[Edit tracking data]
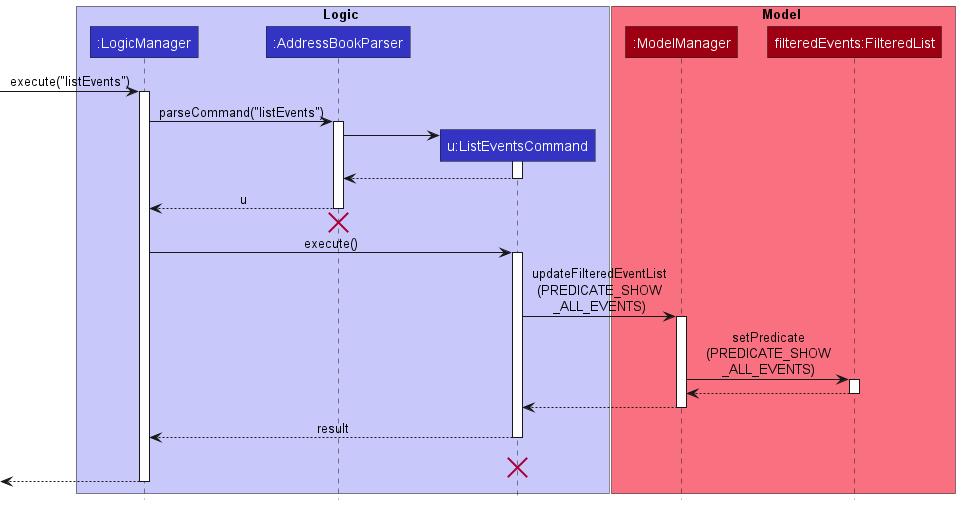
Above: docs/images/ListEventsSequenceDiagram.png in nus-cs2103-AY2223S1/tp (PlantUML), before the change.
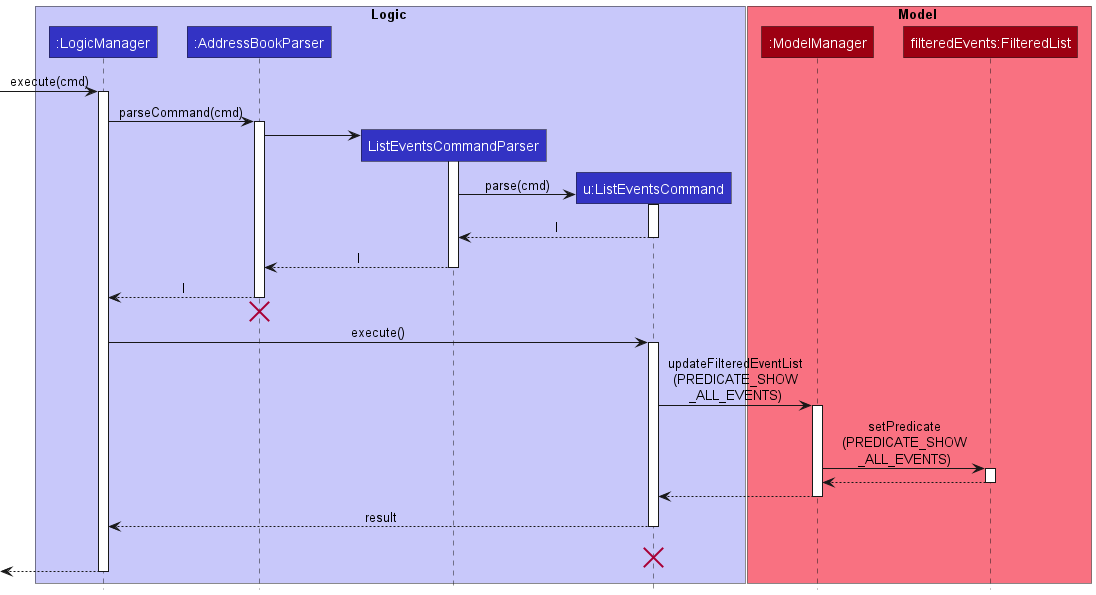
The same diagram one commit later.

The edit, as a diff of the source:
```diff
@@ -4,28 +4,36 @@
 box Logic LOGIC_COLOR_T1
 participant ":LogicManager" as LogicManager LOGIC_COLOR
 participant ":AddressBookParser" as AddressBookParser LOGIC_COLOR
+participant "ListEventsCommandParser" as ListEventsCommandParser LOGIC_COLOR
 participant "u:ListEventsCommand" as ListEventsCommand LOGIC_COLOR
 end box
 
 box Model MODEL_COLOR_T1
 participant ":ModelManager" as ModelManager MODEL_COLOR
 participant "filteredEvents:FilteredList" as eventList MODEL_COLOR
+end box
 
-end box
-[-> LogicManager : execute("listEvents")
+[-> LogicManager : execute(cmd)
 activate LogicManager
 
-LogicManager -> AddressBookParser : parseCommand("listEvents")
+LogicManager -> AddressBookParser : parseCommand(cmd)
 activate AddressBookParser
 
+create ListEventsCommandParser
+AddressBookParser -> ListEventsCommandParser :
+activate ListEventsCommandParser
+
 create ListEventsCommand
-AddressBookParser -> ListEventsCommand
+ListEventsCommandParser -> ListEventsCommand :parse(cmd)
 activate ListEventsCommand
 
-ListEventsCommand --> AddressBookParser
+ListEventsCommand --> ListEventsCommandParser : l
 deactivate ListEventsCommand
 
-AddressBookParser --> LogicManager : u
+ListEventsCommandParser --> AddressBookParser : l
+deactivate ListEventsCommandParser
+
+AddressBookParser --> LogicManager : l
 deactivate AddressBookParser
 AddressBookParser -[hidden]-> LogicManager
 destroy AddressBookParser
```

> [WHAT YOU SHOULD DO] Word for word, write out each of the records, but not the pictures.

> [TASK SOLUTION]
Above: docs/images/ListEventsSequenceDiagram.png in nus-cs2103-AY2223S1/tp (PlantUML), before the change.
The same diagram one commit later.

The edit, as a diff of the source:
```diff
@@ -4,28 +4,36 @@
 box Logic LOGIC_COLOR_T1
 participant ":LogicManager" as LogicManager LOGIC_COLOR
 participant ":AddressBookParser" as AddressBookParser LOGIC_COLOR
+participant "ListEventsCommandParser" as ListEventsCommandParser LOGIC_COLOR
 participant "u:ListEventsCommand" as ListEventsCommand LOGIC_COLOR
 end box
 
 box Model MODEL_COLOR_T1
 participant ":ModelManager" as ModelManager MODEL_COLOR
 participant "filteredEvents:FilteredList" as eventList MODEL_COLOR
+end box
 
-end box
-[-> LogicManager : execute("listEvents")
+[-> LogicManager : execute(cmd)
 activate LogicManager
 
-LogicManager -> AddressBookParser : parseCommand("listEvents")
+LogicManager -> AddressBookParser : parseCommand(cmd)
 activate AddressBookParser
 
+create ListEventsCommandParser
+AddressBookParser -> ListEventsCommandParser :
+activate ListEventsCommandParser
+
 create ListEventsCommand
-AddressBookParser -> ListEventsCommand
+ListEventsCommandParser -> ListEventsCommand :parse(cmd)
 activate ListEventsCommand
 
-ListEventsCommand --> AddressBookParser
+ListEventsCommand --> ListEventsCommandParser : l
 deactivate ListEventsCommand
 
-AddressBookParser --> LogicManager : u
+ListEventsCommandParser --> AddressBookParser : l
+deactivate ListEventsCommandParser
+
+AddressBookParser --> LogicManager : l
 deactivate AddressBookParser
 AddressBookParser -[hidden]-> LogicManager
 destroy AddressBookParser
```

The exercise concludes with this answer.